* [EXCERPTED RECORDS]:
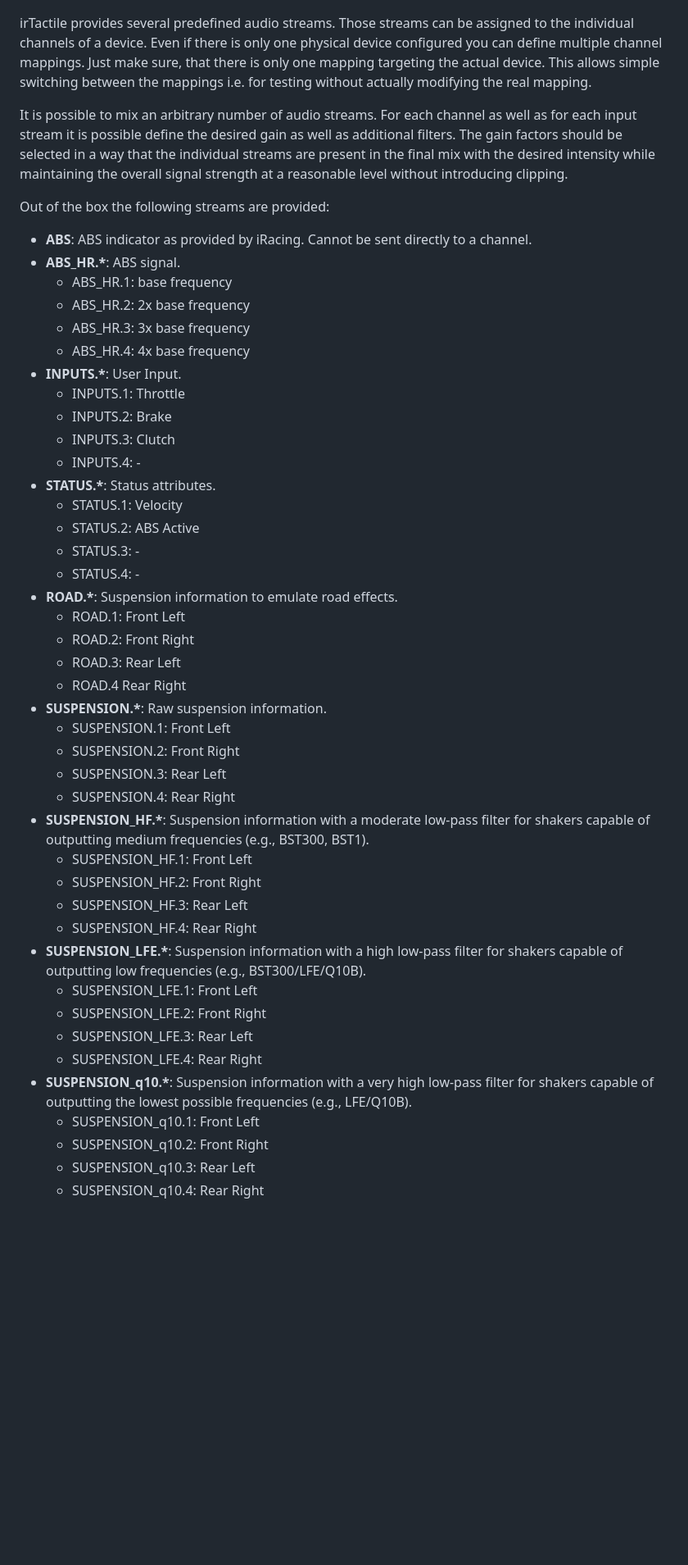
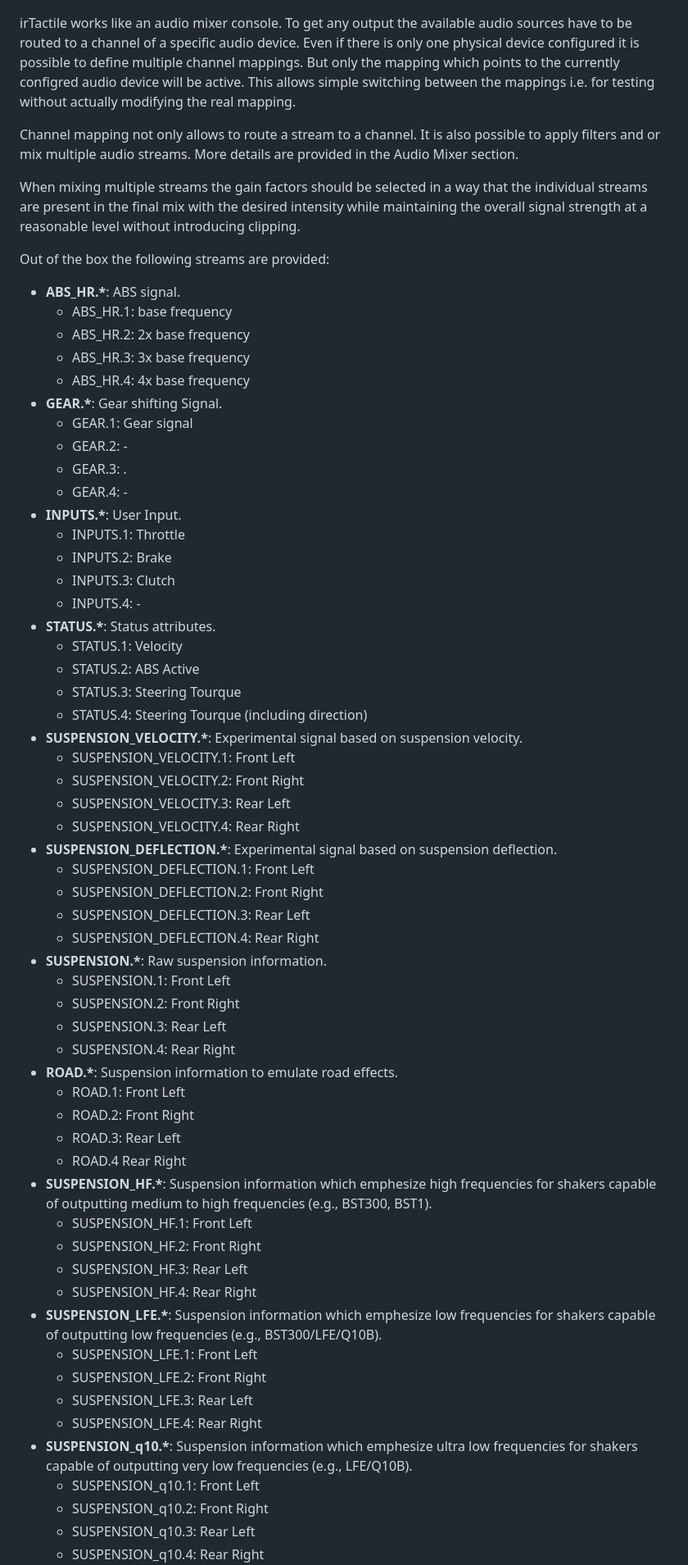
Before and after one commit to jSchmidt-design/irTactile, a Markdown page: README.md, the part around the change printed below. Shown: that part at 82% size. Rendered like a GitHub page; blank space fills up the shorter version.

```diff
--- a/README.md
+++ b/README.md
@@ -89,22 +76,25 @@ In the last some device parameters can be configured. Check Output Device Tuning
 
 ![Image description](channel_assignment.png)
 
-irTactile provides several predefined audio streams. Those streams can be assigned to the individual channels of a device.
-Even if there is only one physical device configured you can define multiple channel mappings. Just make sure, that there is only one mapping targeting the actual device. This allows simple switching between the mappings i.e. for testing without actually modifying the real mapping.
+irTactile works like an audio mixer console. To get any output the available audio sources have to be routed to a channel of a specific audio device.
+Even if there is only one physical device configured it is possible to define multiple channel mappings. But only the mapping which points to the currently configred audio device will be active. This allows simple switching between the mappings i.e. for testing without actually modifying the real mapping.
 
+Channel mapping not only allows to route a stream to a channel. It is also possible to apply filters and or mix multiple audio streams. More details are provided in the Audio Mixer section.
 
-It is possible to mix an arbitrary number of audio streams.
-For each channel as well as for each input stream it is possible define the desired gain as well as additional filters. The gain factors should be selected in a way that the individual streams are present in the final mix with the desired intensity while maintaining the overall signal strength at a reasonable level without introducing clipping.
-
+When mixing multiple streams the gain factors should be selected in a way that the individual streams are present in the final mix with the desired intensity while maintaining the overall signal strength at a reasonable level without introducing clipping.
 
 
 Out of the box the following streams are provided:
-- **ABS**: ABS indicator as provided by iRacing. Cannot be sent directly to a channel.
 - **ABS_HR.\***: ABS signal.
   - ABS_HR.1: base frequency
   - ABS_HR.2: 2x base frequency
   - ABS_HR.3: 3x base frequency
   - ABS_HR.4: 4x base frequency
+- **GEAR.\***: Gear shifting Signal.
+  - GEAR.1: Gear signal
+  - GEAR.2: -
+  - GEAR.3: .
+  - GEAR.4: -
 - **INPUTS.\***: User Input.
   - INPUTS.1: Throttle
   - INPUTS.2: Brake
@@ -113,29 +103,39 @@ Out of the box the following streams are provided:
 - **STATUS.\***: Status attributes.
   - STATUS.1: Velocity
   - STATUS.2: ABS Active
-  - STATUS.3: -
-  - STATUS.4: -
+  - STATUS.3: Steering Tourque
+  - STATUS.4: Steering Tourque (including direction)
+- **SUSPENSION_VELOCITY.\***: Experimental signal based on suspension velocity.
+  - SUSPENSION_VELOCITY.1: Front Left
+  - SUSPENSION_VELOCITY.2: Front Right
+  - SUSPENSION_VELOCITY.3: Rear Left
+  - SUSPENSION_VELOCITY.4: Rear Right
+- **SUSPENSION_DEFLECTION.\***: Experimental signal based on suspension deflection.
+  - SUSPENSION_DEFLECTION.1: Front Left
+  - SUSPENSION_DEFLECTION.2: Front Right
+  - SUSPENSION_DEFLECTION.3: Rear Left
+  - SUSPENSION_DEFLECTION.4: Rear Right
+- **SUSPENSION.\***: Raw suspension information.
+  - SUSPENSION.1: Front Left
+  - SUSPENSION.2: Front Right
+  - SUSPENSION.3: Rear Left
+  - SUSPENSION.4: Rear Right
 - **ROAD.\***: Suspension information to emulate road effects.
   - ROAD.1: Front Left
   - ROAD.2: Front Right
   - ROAD.3: Rear Left
   - ROAD.4  Rear Right
-- **SUSPENSION.\***: Raw suspension information.
-  - SUSPENSION.1: Front Left
-  - SUSPENSION.2: Front Right
-  - SUSPENSION.3: Rear Left
-  - SUSPENSION.4: Rear Right
-- **SUSPENSION_HF.\***: Suspension information with a moderate low-pass filter for shakers capable of outputting medium frequencies (e.g., BST300, BST1).
+- **SUSPENSION_HF.\***: Suspension information which emphesize high frequencies for shakers capable of outputting medium to high frequencies (e.g., BST300, BST1).
   - SUSPENSION_HF.1: Front Left
   - SUSPENSION_HF.2: Front Right
   - SUSPENSION_HF.3: Rear Left
   - SUSPENSION_HF.4: Rear Right
-- **SUSPENSION_LFE.\***: Suspension information with a high low-pass filter for shakers capable of outputting low frequencies (e.g., BST300/LFE/Q10B).
+- **SUSPENSION_LFE.\***: Suspension information which emphesize low frequencies for shakers capable of outputting low frequencies (e.g., BST300/LFE/Q10B).
   - SUSPENSION_LFE.1: Front Left
   - SUSPENSION_LFE.2: Front Right
   - SUSPENSION_LFE.3: Rear Left
   - SUSPENSION_LFE.4: Rear Right
-- **SUSPENSION_q10.\***: Suspension information with a very high low-pass filter for shakers capable of outputting the lowest possible frequencies (e.g., LFE/Q10B).
+- **SUSPENSION_q10.\***: Suspension information which emphesize ultra low frequencies for shakers capable of outputting very low frequencies (e.g., LFE/Q10B).
   - SUSPENSION_q10.1: Front Left
   - SUSPENSION_q10.2: Front Right
   - SUSPENSION_q10.3: Rear Left
```
Also changed, not shown: other parts of README.md (+59 -58 lines).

* [TASK STATEMENT]: Wherever an image appears, omit it, and retype everything else in the entries exactly.

* [OUTPUT FOR THIS TASK]:
Before and after one commit to jSchmidt-design/irTactile, a Markdown page: README.md, the part around the change printed below. Shown: that part at 82% size. Rendered like a GitHub page; blank space fills up the shorter version.

```diff
--- a/README.md
+++ b/README.md
@@ -89,22 +76,25 @@ In the last some device parameters can be configured. Check Output Device Tuning
 
 ![Image description](channel_assignment.png)
 
-irTactile provides several predefined audio streams. Those streams can be assigned to the individual channels of a device.
-Even if there is only one physical device configured you can define multiple channel mappings. Just make sure, that there is only one mapping targeting the actual device. This allows simple switching between the mappings i.e. for testing without actually modifying the real mapping.
+irTactile works like an audio mixer console. To get any output the available audio sources have to be routed to a channel of a specific audio device.
+Even if there is only one physical device configured it is possible to define multiple channel mappings. But only the mapping which points to the currently configred audio device will be active. This allows simple switching between the mappings i.e. for testing without actually modifying the real mapping.
 
+Channel mapping not only allows to route a stream to a channel. It is also possible to apply filters and or mix multiple audio streams. More details are provided in the Audio Mixer section.
 
-It is possible to mix an arbitrary number of audio streams.
-For each channel as well as for each input stream it is possible define the desired gain as well as additional filters. The gain factors should be selected in a way that the individual streams are present in the final mix with the desired intensity while maintaining the overall signal strength at a reasonable level without introducing clipping.
-
+When mixing multiple streams the gain factors should be selected in a way that the individual streams are present in the final mix with the desired intensity while maintaining the overall signal strength at a reasonable level without introducing clipping.
 
 
 Out of the box the following streams are provided:
-- **ABS**: ABS indicator as provided by iRacing. Cannot be sent directly to a channel.
 - **ABS_HR.\***: ABS signal.
   - ABS_HR.1: base frequency
   - ABS_HR.2: 2x base frequency
   - ABS_HR.3: 3x base frequency
   - ABS_HR.4: 4x base frequency
+- **GEAR.\***: Gear shifting Signal.
+  - GEAR.1: Gear signal
+  - GEAR.2: -
+  - GEAR.3: .
+  - GEAR.4: -
 - **INPUTS.\***: User Input.
   - INPUTS.1: Throttle
   - INPUTS.2: Brake
@@ -113,29 +103,39 @@ Out of the box the following streams are provided:
 - **STATUS.\***: Status attributes.
   - STATUS.1: Velocity
   - STATUS.2: ABS Active
-  - STATUS.3: -
-  - STATUS.4: -
+  - STATUS.3: Steering Tourque
+  - STATUS.4: Steering Tourque (including direction)
+- **SUSPENSION_VELOCITY.\***: Experimental signal based on suspension velocity.
+  - SUSPENSION_VELOCITY.1: Front Left
+  - SUSPENSION_VELOCITY.2: Front Right
+  - SUSPENSION_VELOCITY.3: Rear Left
+  - SUSPENSION_VELOCITY.4: Rear Right
+- **SUSPENSION_DEFLECTION.\***: Experimental signal based on suspension deflection.
+  - SUSPENSION_DEFLECTION.1: Front Left
+  - SUSPENSION_DEFLECTION.2: Front Right
+  - SUSPENSION_DEFLECTION.3: Rear Left
+  - SUSPENSION_DEFLECTION.4: Rear Right
+- **SUSPENSION.\***: Raw suspension information.
+  - SUSPENSION.1: Front Left
+  - SUSPENSION.2: Front Right
+  - SUSPENSION.3: Rear Left
+  - SUSPENSION.4: Rear Right
 - **ROAD.\***: Suspension information to emulate road effects.
   - ROAD.1: Front Left
   - ROAD.2: Front Right
   - ROAD.3: Rear Left
   - ROAD.4  Rear Right
-- **SUSPENSION.\***: Raw suspension information.
-  - SUSPENSION.1: Front Left
-  - SUSPENSION.2: Front Right
-  - SUSPENSION.3: Rear Left
-  - SUSPENSION.4: Rear Right
-- **SUSPENSION_HF.\***: Suspension information with a moderate low-pass filter for shakers capable of outputting medium frequencies (e.g., BST300, BST1).
+- **SUSPENSION_HF.\***: Suspension information which emphesize high frequencies for shakers capable of outputting medium to high frequencies (e.g., BST300, BST1).
   - SUSPENSION_HF.1: Front Left
   - SUSPENSION_HF.2: Front Right
   - SUSPENSION_HF.3: Rear Left
   - SUSPENSION_HF.4: Rear Right
-- **SUSPENSION_LFE.\***: Suspension information with a high low-pass filter for shakers capable of outputting low frequencies (e.g., BST300/LFE/Q10B).
+- **SUSPENSION_LFE.\***: Suspension information which emphesize low frequencies for shakers capable of outputting low frequencies (e.g., BST300/LFE/Q10B).
   - SUSPENSION_LFE.1: Front Left
   - SUSPENSION_LFE.2: Front Right
   - SUSPENSION_LFE.3: Rear Left
   - SUSPENSION_LFE.4: Rear Right
-- **SUSPENSION_q10.\***: Suspension information with a very high low-pass filter for shakers capable of outputting the lowest possible frequencies (e.g., LFE/Q10B).
+- **SUSPENSION_q10.\***: Suspension information which emphesize ultra low frequencies for shakers capable of outputting very low frequencies (e.g., LFE/Q10B).
   - SUSPENSION_q10.1: Front Left
   - SUSPENSION_q10.2: Front Right
   - SUSPENSION_q10.3: Rear Left
```
Also changed, not shown: other parts of README.md (+59 -58 lines).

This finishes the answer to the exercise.